The issue is not whether or not we should compete. The issue is how we should compete when it is beneficial to do so. Abraham Lincoln once declared that trade should be used "where it is necessary" and avoided "where it is not." Chinese textile trade is not "necessary." It doesn't matter to me if you call this "protectionist." Our founding fathers didn't care that they were called protectionist, and neither do I. "Protectionist" has been made out to sound like a bad word, but I'm not concerned with how a term sounds, and neither should you. I'm far more interested in what protectionism can do for America. Forget how it sounds. Forget how it looks. "What does it do for me?" That's what we should be asking ourselves.
What protectionism will do, and what it has done in the past is protect American industries so that they can grow and operate at closer to 100% capacity, and therefore be more efficient. The average operating capacity of today's American manufacturing plants is closer to 60%. Free trade economists should know that as plants reach full capacity, they become more efficient and the cost per unit of production goes down, which can make the American export more price-competitive in overseas markets. This is how growth promotes trade. Free trade economists have it backwards in telling us that trade promotes growth.
The good people at the Bowling Green plant want to be efficient and productive. Owner Daniel LaFar pulled out all the stops to make it happen.

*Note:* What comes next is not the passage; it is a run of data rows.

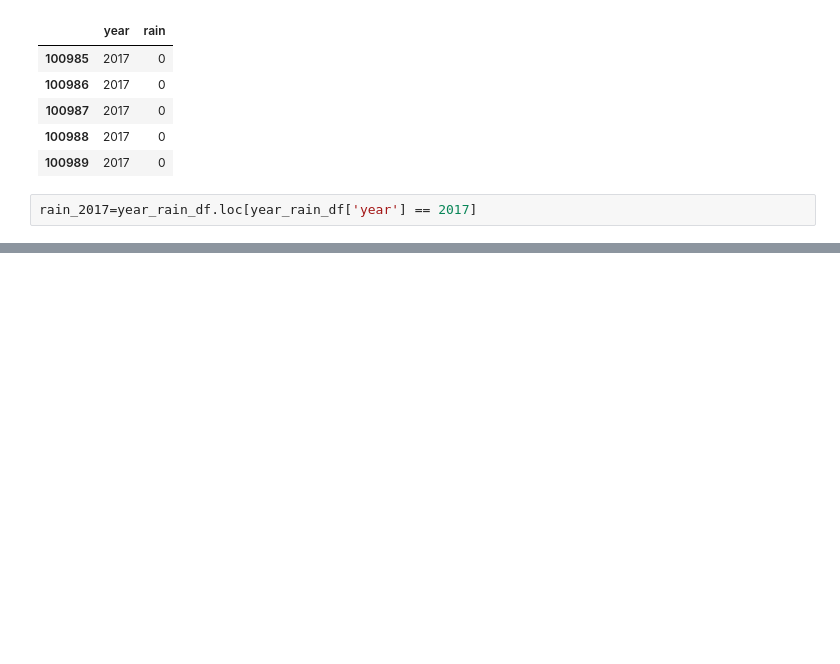
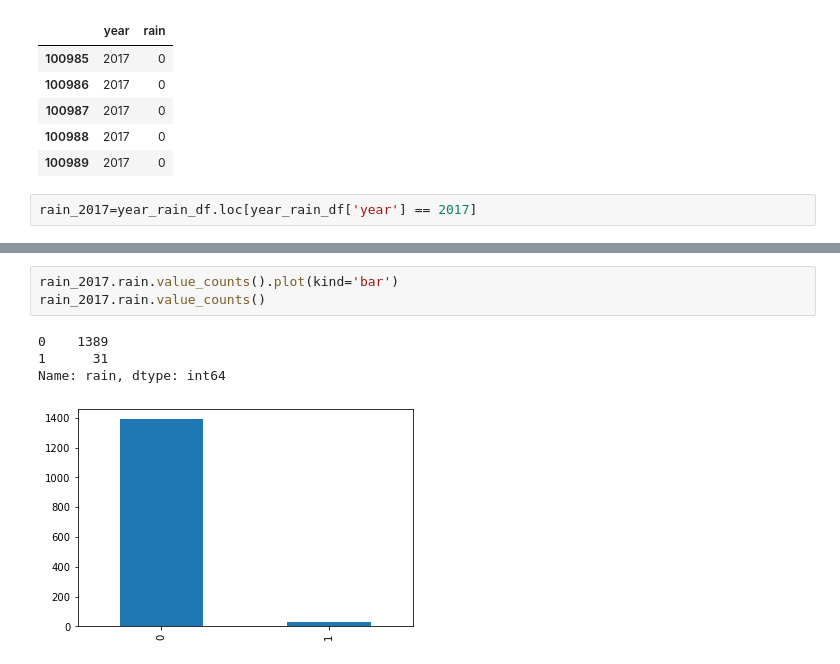
Before and after one commit to Ne04ever/delhi_weather-2017, a Jupyter notebook: Untitled.ipynb, the cells around one changed output, grey strips where cells are left out. Drawn from its saved outputs; the diff is of its cells as text; blank space fills up the shorter version.

```diff
--- a/Untitled.ipynb
+++ b/Untitled.ipynb
@@ -134,0 +136,8 @@ rain_2017=year_rain_df.loc[year_rain_df['year'] == 2017]
+# %%
+rain_2017.rain.value_counts().plot(kind='bar')
+rain_2017.rain.value_counts()
+# %% [output]
+0    1389
+1      31
+Name: rain, dtype: int64
+[figure, added]
```
Also changed, not shown: parts of 3 cells of this notebook, 1 other file.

America's manufacturers want to be seen as the potential contributors to America's prosperity that they are - not labor cost problems to be dealt with.